%%

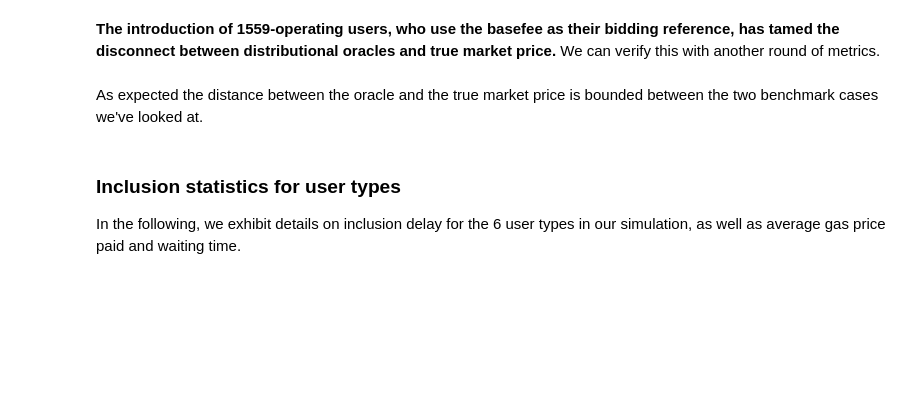
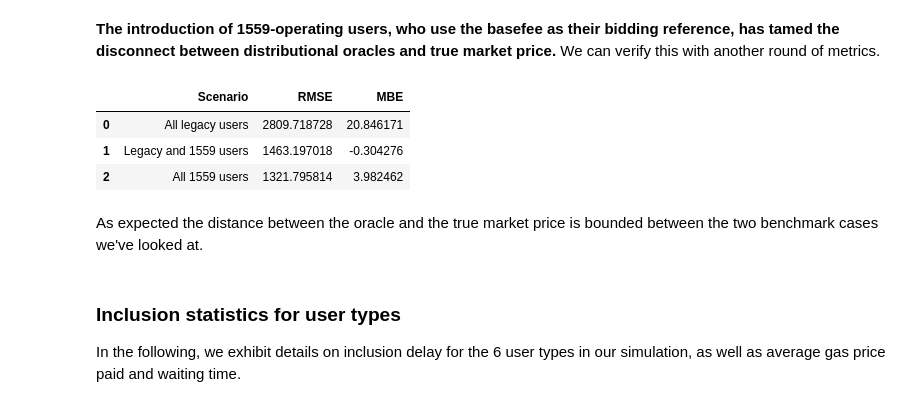
Before and after one commit to ethereum/abm1559, a Jupyter notebook: notebooks/Transition.ipynb, the cells around one changed output. Cells and saved outputs as stored; diff of their text form; code cells hidden in the pictures; blank space fills up the shorter version.

Commit message:
Change oracle levels

```diff
--- a/notebooks/Transition.ipynb
+++ b/notebooks/Transition.ipynb
@@ -251,7 +266,7 @@ class RiskAverseLegacyUser(AffineUser):
         raise Exception("Not implemented, try using a subclass.")
 
     def decide_parameters(self, env: dict):
-        oracle_price = env["fee_percentiles"][90]
+        oracle_price = env["fee_oracles"][ORACLE_FAST]
         gas_price = oracle_price + self.rng.random() * (self.value - oracle_price)
         return {
             "gas_price": int(gas_price), # in wei
@@ -276,7 +291,7 @@ class RiskAverseLegacyUser(AffineUser):
     def export(self):
         return {
             **super().export(),
-            "user_type": "beep_boop",
+            "user_type": "bidding_bot",
         }
 # %% [markdown]
 ### Transaction and user pools
@@ -362,10 +377,10 @@ def simulate(demand_scenario, shares_scenario, extra_metrics = None, rng = rng):
         "current_block": None,
         "min_premium": 2 * (10 ** 9),
         "recent_blocks": [],
-        "fee_percentiles": {
-            50: 2 * (10 ** 9),
-            75: 2 * (10 ** 9),
-            90: 2 * (10 ** 9)
+        "fee_oracles": {
+            ORACLE_SLOW: 2 * (10 ** 9),
+            ORACLE_MEDIUM: 2 * (10 ** 9),
+            ORACLE_FAST: 2 * (10 ** 9)
         }
     }
 
@@ -423,9 +438,9 @@ def simulate(demand_scenario, shares_scenario, extra_metrics = None, rng = rng):
             "decided_txs": len(decided_txs),
             "included_txs": len(selected_txs),
             "basefee": env["basefee"] / (10 ** 9), # to Gwei
-            "median_fee": env["fee_percentiles"][50] / (10 ** 9), # to Gwei
-            "fee_75": env["fee_percentiles"][75] / (10 ** 9), # to Gwei
-            "fee_90": env["fee_percentiles"][90] / (10 ** 9), # to Gwei
+            "slow_oracle": env["fee_oracles"][ORACLE_SLOW] / (10 ** 9), # to Gwei
+            "medium_oracle": env["fee_oracles"][ORACLE_MEDIUM] / (10 ** 9), # to Gwei
+            "fast_oracle": env["fee_oracles"][ORACLE_FAST] / (10 ** 9), # to Gwei
             "market_price": market_price  / (10 ** 9), # to Gwei
             "blk_min_premium": block.min_premium() / (10 ** 9), # to Gwei
             "blk_max_premium": block.max_premium() / (10 ** 9), # to Gwei
@@ -492,12 +507,12 @@ In this scenario, only legacy users interact in a 1559-environment. We instantia
 In particular, following a rough intuition of Pareto-law distributed users, we imagine that most users have relatively low hurry, while some users are willing to pay greater amounts for faster inclusion. This assumption is implemented with the following shares of user types:
 # %%
 def extra_metrics_fpa(env, users, user_pool, txpool):
-    pool_percentile_users = len(
-        [tx for tx in txpool.txs.values() if isinstance(user_pool.users[tx.sender], LegacyPercentileBidder)])
+    pool_legacy_users = len(
+        [tx for tx in txpool.txs.values() if isinstance(user_pool.users[tx.sender], LegacyBidder)])
 
     return {
-        "percentile": len([user for user in users if isinstance(user, LegacyPercentileBidder)]),
-        "pool_percentile": pool_percentile_users
+        "legacy": len([user for user in users if isinstance(user, LegacyBidder)]),
+        "pool_legacy": pool_legacy_users
     }
 
 # Number of new users per time step
@@ -505,9 +520,9 @@ demand_scenario = [gbm[t] for t in range(6000)]
 
 # Shares of new users per time step
 shares_scenario_fpa = [{
-    LegacyPercentileBidderSlow: 0.50,
-    LegacyPercentileBidderMedium: 0.30,
-    LegacyPercentileBidderFast: 0.15,
+    LegacyBidderSlow: 0.50,
+    LegacyBidderMedium: 0.30,
+    LegacyBidderFast: 0.15,
     RiskAverseLegacyUser: 0.05,
 } for t in range(blocks)]
 # %%
@@ -711,8 +726,8 @@ We also provide the mean bias error (MBE). It is not clear whether it being posi
 # %%
-rmse_1559 = np.linalg.norm(df_1559["fee_90"] - df_1559["market_price"])
-rmse_fpa = np.linalg.norm(df["fee_90"] - df["market_price"])
-mbe_1559 = np.mean(df_1559["fee_90"] - df_1559["market_price"])
-mbe_fpa = np.mean(df["fee_90"] - df["market_price"])
+rmse_1559 = np.linalg.norm(df_1559["fast_oracle"] - df_1559["market_price"])
+rmse_fpa = np.linalg.norm(df["fast_oracle"] - df["market_price"])
+mbe_1559 = np.mean(df_1559["fast_oracle"] - df_1559["market_price"])
+mbe_fpa = np.mean(df["fast_oracle"] - df["market_price"])
 
 pd.DataFrame({
     "Scenario": ["All legacy users", "All 1559 users"],
@@ -751,14 +769,19 @@ df_mixed.plot("block", ["basefee", "market_price", "median_fee", "fee_75", "fee_
 # %% [markdown]
 **The introduction of 1559-operating users, who use the basefee as their bidding reference, has tamed the disconnect between distributional oracles and true market price.** We can verify this with another round of metrics.
 # %%
-rmse_mixed = np.linalg.norm(df_mixed["market_price"] - df_mixed["fee_90"])
-mbe_mixed = np.mean(df_mixed["fee_90"] - df_mixed["market_price"])
+rmse_mixed = np.linalg.norm(df_mixed["fast_oracle"] - df_mixed["market_price"])
+mbe_mixed = np.mean(df_mixed["fast_oracle"] - df_mixed["market_price"])
 
 pd.DataFrame({
     "Scenario": ["All legacy users", "Legacy and 1559 users", "All 1559 users"],
     "RMSE": [rmse_fpa, rmse_mixed, rmse_1559],
     "MBE": [mbe_fpa, mbe_mixed, mbe_1559]
 })
+# %% [output]
+|  | Scenario | RMSE | MBE |
+| 0 | All legacy users | 2809.718728 | 20.846171 |
+| 1 | Legacy and 1559 users | 1463.197018 | -0.304276 |
+| 2 | All 1559 users | 1321.795814 | 3.982462 |
 # %% [markdown]
 As expected the distance between the oracle and the true market price is bounded between the two benchmark cases we've looked at.
 # %% [markdown]
```
Also changed, not shown: parts of 37 cells of this notebook.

%%

Task to complete: Every line of the material that includes the word "Gwei" needs to be copied.

Solution to this exercise:
             "basefee": env["basefee"] / (10 ** 9), # to Gwei
-            "median_fee": env["fee_percentiles"][50] / (10 ** 9), # to Gwei
-            "fee_75": env["fee_percentiles"][75] / (10 ** 9), # to Gwei
-            "fee_90": env["fee_percentiles"][90] / (10 ** 9), # to Gwei
+            "slow_oracle": env["fee_oracles"][ORACLE_SLOW] / (10 ** 9), # to Gwei
+            "medium_oracle": env["fee_oracles"][ORACLE_MEDIUM] / (10 ** 9), # to Gwei
+            "fast_oracle": env["fee_oracles"][ORACLE_FAST] / (10 ** 9), # to Gwei
             "market_price": market_price  / (10 ** 9), # to Gwei
             "blk_min_premium": block.min_premium() / (10 ** 9), # to Gwei
             "blk_max_premium": block.max_premium() / (10 ** 9), # to Gwei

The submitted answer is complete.